Tenter d’entamer un dialogue avec l’un des régimes les plus autoritaires qui soit ne sera pas chose aisée. Rien ne permet de penser que les dirigeants birmans réagiront de manière positive aux principales demandes de l’administration Obama, soit la libération des quelques 2100 prisonniers politiques (dont Daw Aung San Suu Kyi), l’ouverture d’un véritable dialogue avec l’opposition et la tenue d’élections inclusives et transparentes. A vrai dire, les nouvelles lois électorales annoncées par les autorités, et qui ont été condamnées au plan international, font penser que le processus électoral ne sera guère crédible.

A l’automne dernier, nous avons constitué un groupe de travail sous les auspices de l’Asia Society pour évaluer la meilleure manière dont les Etats-Unis pourraient engager des discussions avec la Birmanie. Nous sommes arrivés à la conclusion que Washington ne devait pas soutenir ou encourager involontairement les éléments corrompus et autoritaires de la société birmane. Mais qu’en même temps, les Etats-Unis ne devaient pas fixer la barre trop haut dès le départ pour ne pas se couper de toute intervention efficace permettant à la Birmanie de s’affranchir d’un régime autoritaire et de rejoindre la communauté internationale.

To continue reading, please log in or enter your email address.

Registration is quick and easy and requires only your email address. If you already have an account with us, please log in. Or subscribe now for unlimited access.


Log in;
  1. Sean Gallup/Getty Images

    Angela Merkel’s Endgame?

    The collapse of coalition negotiations has left German Chancellor Angela Merkel facing a stark choice between forming a minority government or calling for a new election. But would a minority government necessarily be as bad as Germans have traditionally thought?

  2. Trump Trade speech Bill Pugliano/Getty Images .

    Preparing for the Trump Trade Wars

    In the first 11 months of his presidency, Donald Trump has failed to back up his words – or tweets – with action on a variety of fronts. But the rest of the world's governments, and particularly those in Asia and Europe, would be mistaken to assume that he won't follow through on his promised "America First" trade agenda.

  3. A GrabBike rider uses his mobile phone Bay Ismoyo/Getty Images

    The Platform Economy

    While developed countries in Europe, North America, and Asia are rapidly aging, emerging economies are predominantly youthful. Nigerian, Indonesian, and Vietnamese young people will shape global work trends at an increasingly rapid pace, bringing to bear their experience in dynamic informal markets on a tech-enabled gig economy.
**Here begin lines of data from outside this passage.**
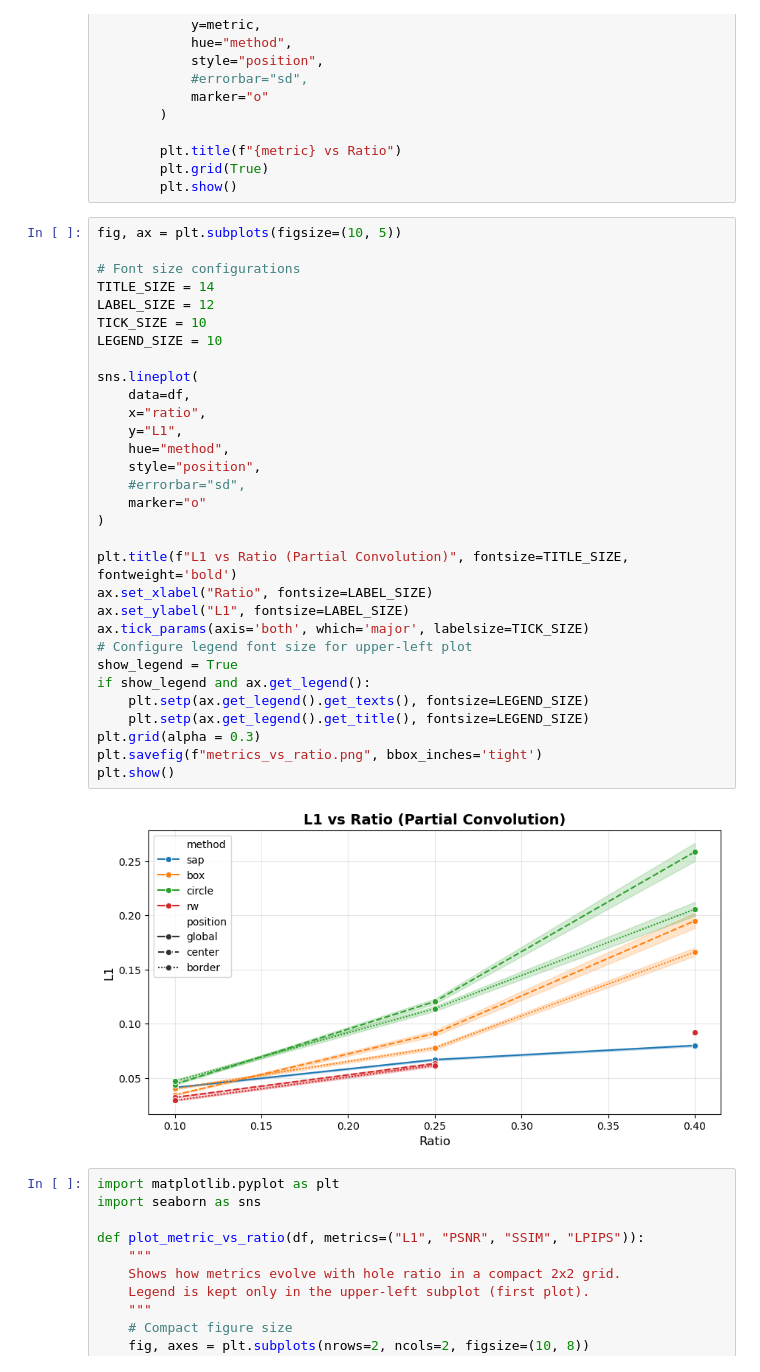
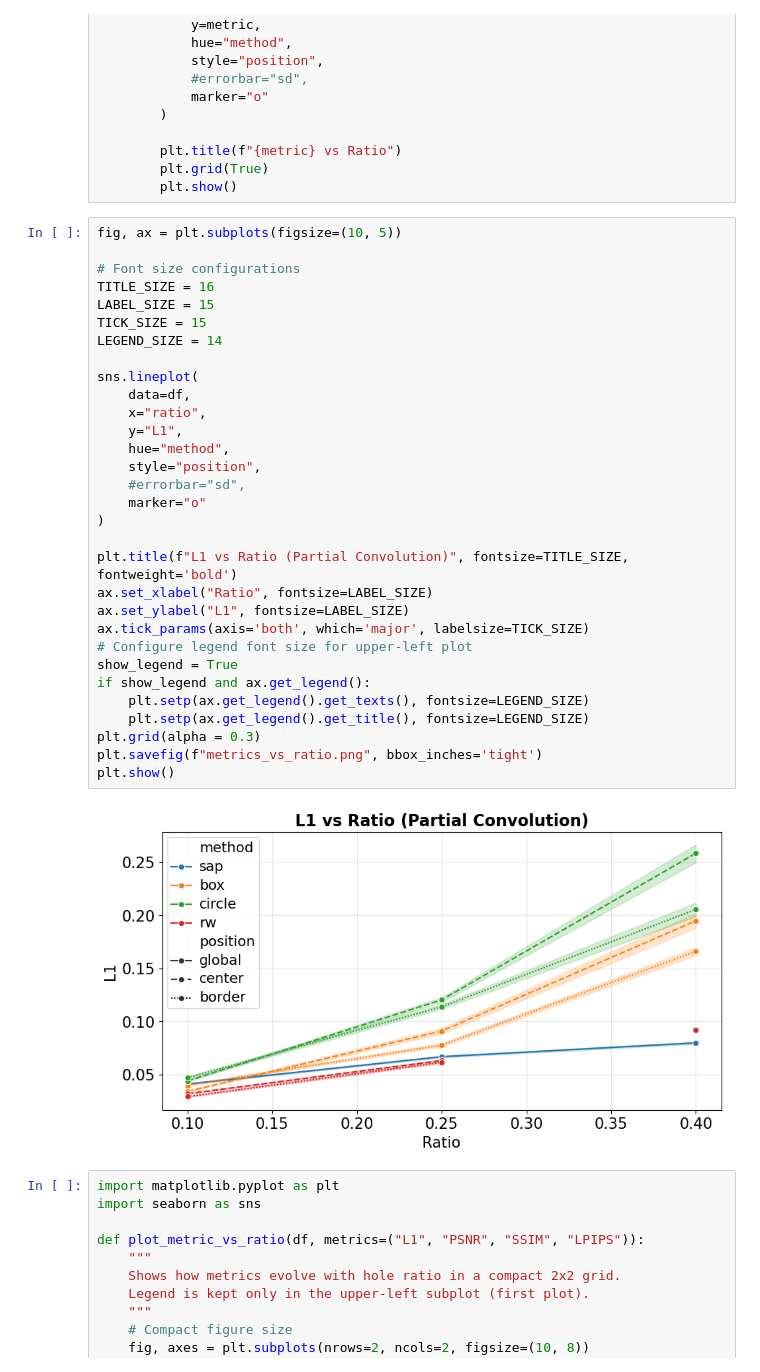
Before and after one commit to Mattia-Ponchio/Vision_Project, a Jupyter notebook: Metrics_analysis.ipynb, the cells around one changed output. Saved outputs shown, nothing was run; the diff lists cells and outputs as text.

```diff
--- a/Metrics_analysis.ipynb
+++ b/Metrics_analysis.ipynb
@@ -478,36 +478,36 @@ def plot_metric_vs_ratio(df, metrics=("L1", "PSNR", "SSIM", "LPIPS")):
 # %%
 fig, ax = plt.subplots(figsize=(10, 5))
 
 # Font size configurations
-TITLE_SIZE = 14
-LABEL_SIZE = 12
-TICK_SIZE = 10
-LEGEND_SIZE = 10
+TITLE_SIZE = 16
+LABEL_SIZE = 15
+TICK_SIZE = 15
+LEGEND_SIZE = 14
 
 sns.lineplot(
     data=df,
     x="ratio",
     y="L1",
     hue="method",
     style="position",
     #errorbar="sd",
     marker="o"
 )
 
 plt.title(f"L1 vs Ratio (Partial Convolution)", fontsize=TITLE_SIZE, fontweight='bold')
 ax.set_xlabel("Ratio", fontsize=LABEL_SIZE)
 ax.set_ylabel("L1", fontsize=LABEL_SIZE)
 ax.tick_params(axis='both', which='major', labelsize=TICK_SIZE)
 # Configure legend font size for upper-left plot
 show_legend = True
 if show_legend and ax.get_legend():
     plt.setp(ax.get_legend().get_texts(), fontsize=LEGEND_SIZE)
     plt.setp(ax.get_legend().get_title(), fontsize=LEGEND_SIZE)
 plt.grid(alpha = 0.3)
 plt.savefig(f"metrics_vs_ratio.png", bbox_inches='tight')
 plt.show()
 # %% [output]
-[figure, old version]
+[figure, new version]
 # %%
 import matplotlib.pyplot as plt
 import seaborn as sns
```
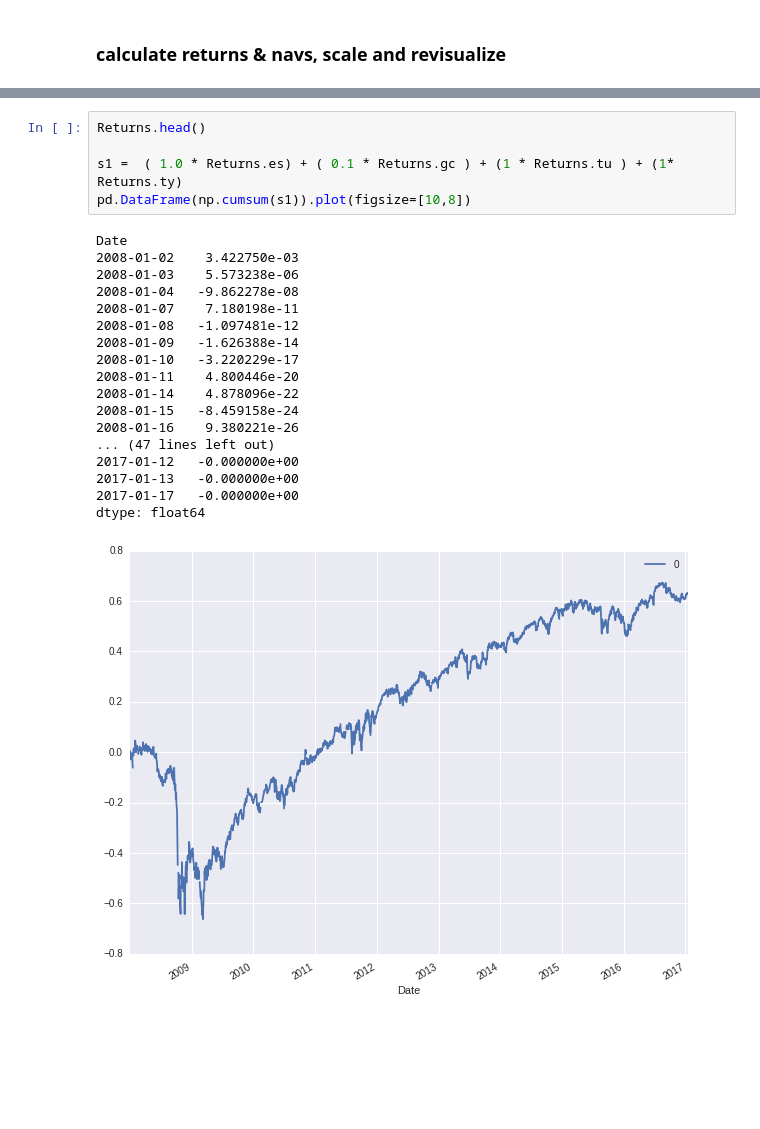
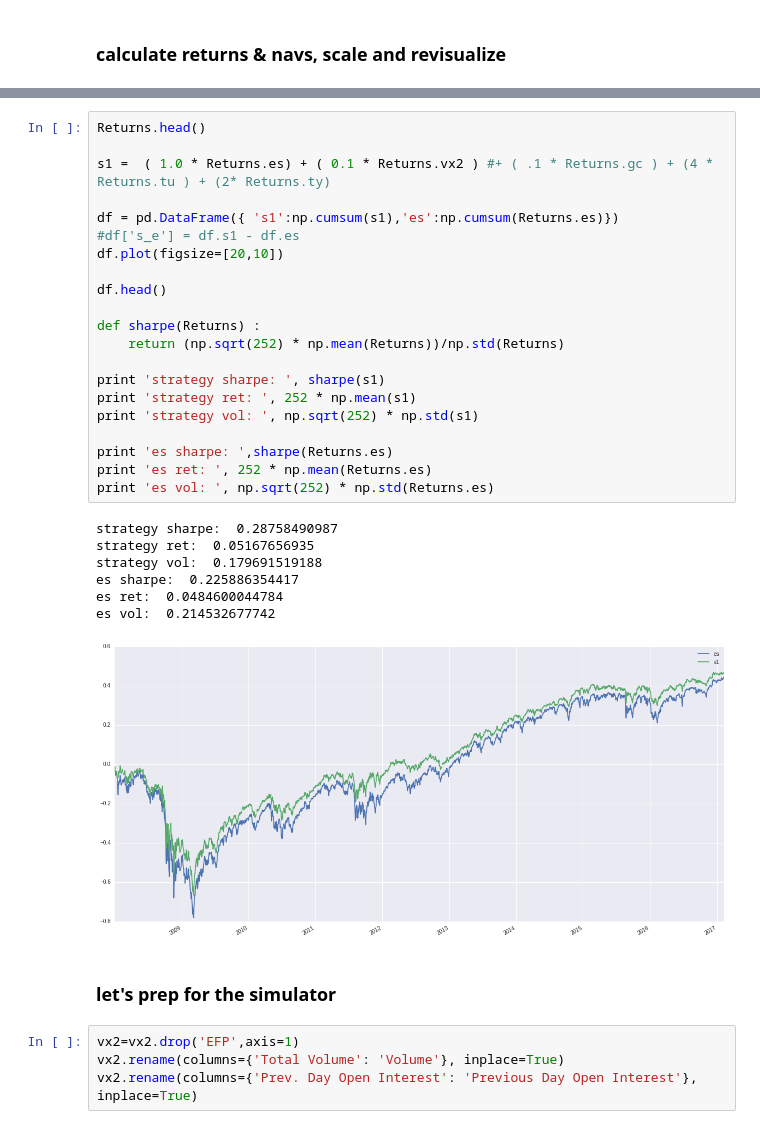
Before and after one commit to hackthemarket/via, a Jupyter notebook: via_gen.ipynb, the cells around one changed output, grey strips where cells are left out. Cells and saved outputs as stored; diff of their text form; blank space fills up the shorter version.

```diff
--- a/via_gen.ipynb
+++ b/via_gen.ipynb
@@ -143,24 +167,35 @@ dtype: float64
-# %%
-Returns.head()
-
-s1 =  ( 1.0 * Returns.es) + ( 0.1 * Returns.gc ) + (1 * Returns.tu ) + (1* Returns.ty)
-pd.DataFrame(np.cumsum(s1)).plot(figsize=[10,8])
-# %% [output]
-Date
-2008-01-02    3.422750e-03
-2008-01-03    5.573238e-06
-2008-01-04   -9.862278e-08
-2008-01-07    7.180198e-11
-2008-01-08   -1.097481e-12
-2008-01-09   -1.626388e-14
-2008-01-10   -3.220229e-17
-2008-01-11    4.800446e-20
-2008-01-14    4.878096e-22
-2008-01-15   -8.459158e-24
-2008-01-16    9.380221e-26
-... (47 lines left out)
-2017-01-12   -0.000000e+00
-2017-01-13   -0.000000e+00
-2017-01-17   -0.000000e+00
-dtype: float64
-[figure, removed]
+# %%
+Returns.head()
+
+s1 =  ( 1.0 * Returns.es) + ( 0.1 * Returns.vx2 ) #+ ( .1 * Returns.gc ) + (4 * Returns.tu ) + (2* Returns.ty)
+
+df = pd.DataFrame({ 's1':np.cumsum(s1),'es':np.cumsum(Returns.es)})
+#df['s_e'] = df.s1 - df.es
+df.plot(figsize=[20,10])
+
+df.head()
+
+def sharpe(Returns) :
+    return (np.sqrt(252) * np.mean(Returns))/np.std(Returns)
+
+print 'strategy sharpe: ', sharpe(s1)
+print 'strategy ret: ', 252 * np.mean(s1)
+print 'strategy vol: ', np.sqrt(252) * np.std(s1)
+
+print 'es sharpe: ',sharpe(Returns.es)
+print 'es ret: ', 252 * np.mean(Returns.es)
+print 'es vol: ', np.sqrt(252) * np.std(Returns.es)
+# %% [output]
+strategy sharpe:  0.28758490987
+strategy ret:  0.05167656935
+strategy vol:  0.179691519188
+es sharpe:  0.225886354417
+es ret:  0.0484600044784
+es vol:  0.214532677742
+[figure, added]
+# %% [markdown]
+### let's prep for the simulator
+# %%
+vx2=vx2.drop('EFP',axis=1)
+vx2.rename(columns={'Total Volume': 'Volume'}, inplace=True)
+vx2.rename(columns={'Prev. Day Open Interest': 'Previous Day Open Interest'}, inplace=True)
```
Also changed, not shown: parts of 10 cells of this notebook, 2 other files.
  4. Trump Mario Tama/Getty Images

    Profiles in Discouragement

    One day, the United States will turn the page on Donald Trump. But, as Americans prepare to observe their Thanksgiving holiday, they should reflect that their country's culture and global standing will never recover fully from the wounds that his presidency is inflicting on them.

  5. Mugabe kisses Grace JEKESAI NJIKIZANA/AFP/Getty Images

    How Women Shape Coups

    In Zimbabwe, as in all coups, much behind-the-scenes plotting continues to take place in the aftermath of the military's overthrow of President Robert Mugabe. But who the eventual winners and losers are may depend, among other things, on the gender of the plotters.

  6. Oil barrels Ahmad Al-Rubaye/Getty Images

    The Abnormality of Oil

    At the 2017 Abu Dhabi Petroleum Exhibition and Conference, the consensus among industry executives was that oil prices will still be around $60 per barrel in November 2018. But there is evidence to suggest that the uptick in global growth and developments in Saudi Arabia will push the price as high as $80 in the meantime.

  7. Israeli soldier Menahem Kahana/Getty Images

    The Saudi Prince’s Dangerous War Games

    Saudi Arabia’s Crown Prince Mohammed bin Salman is working hard to consolidate power and establish his country as the Middle East’s only hegemon. But his efforts – which include an attempt to trigger a war between Israel and Hezbollah in Lebanon – increasingly look like the work of an immature gambler.